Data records
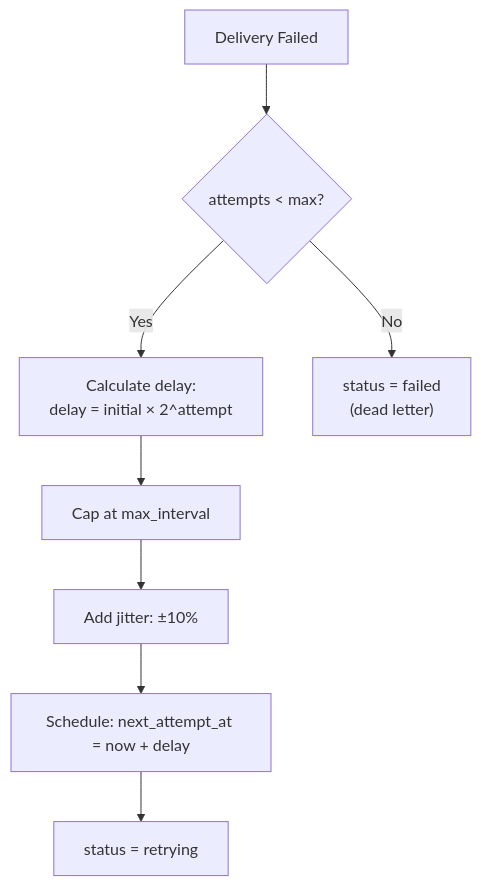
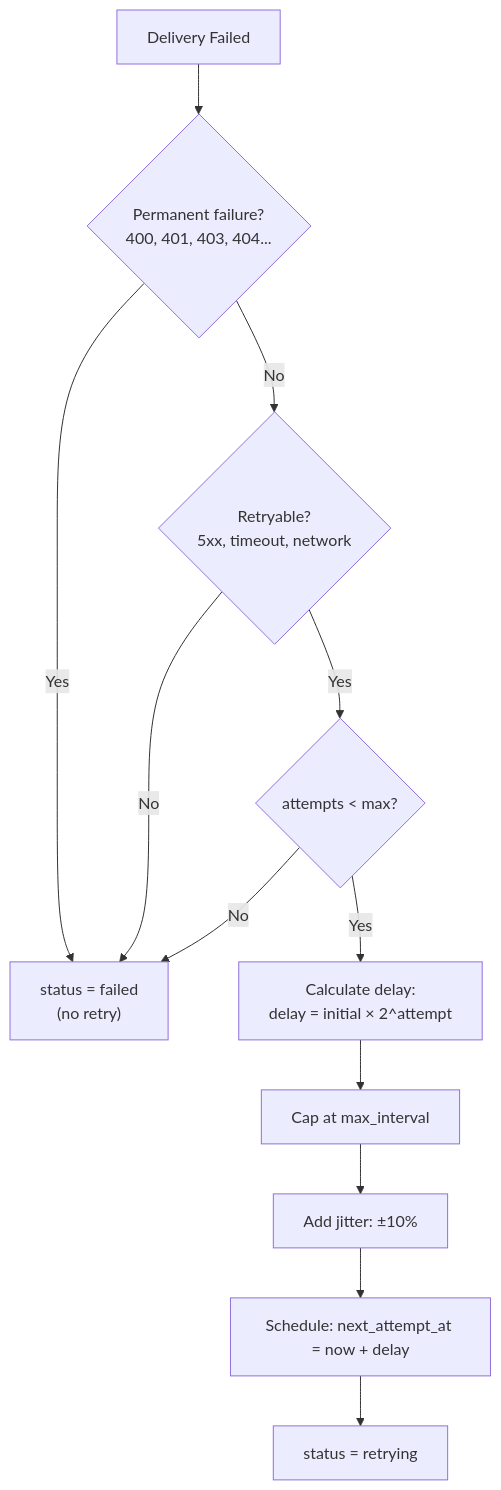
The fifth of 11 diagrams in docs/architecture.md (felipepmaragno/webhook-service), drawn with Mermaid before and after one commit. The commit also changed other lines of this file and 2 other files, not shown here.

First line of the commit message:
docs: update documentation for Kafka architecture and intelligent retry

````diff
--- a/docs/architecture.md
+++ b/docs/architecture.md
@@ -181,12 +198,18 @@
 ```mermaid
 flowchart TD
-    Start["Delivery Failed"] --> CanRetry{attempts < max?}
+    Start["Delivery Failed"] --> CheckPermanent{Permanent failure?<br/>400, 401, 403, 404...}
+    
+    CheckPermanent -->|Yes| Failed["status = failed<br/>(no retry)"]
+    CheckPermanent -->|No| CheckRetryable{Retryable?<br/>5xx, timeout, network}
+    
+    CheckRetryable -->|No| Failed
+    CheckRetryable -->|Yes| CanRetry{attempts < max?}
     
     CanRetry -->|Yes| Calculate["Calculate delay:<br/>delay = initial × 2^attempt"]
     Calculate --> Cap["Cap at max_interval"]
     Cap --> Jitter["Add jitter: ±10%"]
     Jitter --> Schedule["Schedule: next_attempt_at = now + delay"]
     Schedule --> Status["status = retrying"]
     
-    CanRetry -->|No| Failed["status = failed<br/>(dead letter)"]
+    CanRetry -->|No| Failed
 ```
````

- Exercise prompt
Reproduce each entry precisely; the pictures stay out.

- Written solution
The fifth of 11 diagrams in docs/architecture.md (felipepmaragno/webhook-service), drawn with Mermaid before and after one commit. The commit also changed other lines of this file and 2 other files, not shown here.

First line of the commit message:
docs: update documentation for Kafka architecture and intelligent retry

````diff
--- a/docs/architecture.md
+++ b/docs/architecture.md
@@ -181,12 +198,18 @@
 ```mermaid
 flowchart TD
-    Start["Delivery Failed"] --> CanRetry{attempts < max?}
+    Start["Delivery Failed"] --> CheckPermanent{Permanent failure?<br/>400, 401, 403, 404...}
+    
+    CheckPermanent -->|Yes| Failed["status = failed<br/>(no retry)"]
+    CheckPermanent -->|No| CheckRetryable{Retryable?<br/>5xx, timeout, network}
+    
+    CheckRetryable -->|No| Failed
+    CheckRetryable -->|Yes| CanRetry{attempts < max?}
     
     CanRetry -->|Yes| Calculate["Calculate delay:<br/>delay = initial × 2^attempt"]
     Calculate --> Cap["Cap at max_interval"]
     Cap --> Jitter["Add jitter: ±10%"]
     Jitter --> Schedule["Schedule: next_attempt_at = now + delay"]
     Schedule --> Status["status = retrying"]
     
-    CanRetry -->|No| Failed["status = failed<br/>(dead letter)"]
+    CanRetry -->|No| Failed
 ```
````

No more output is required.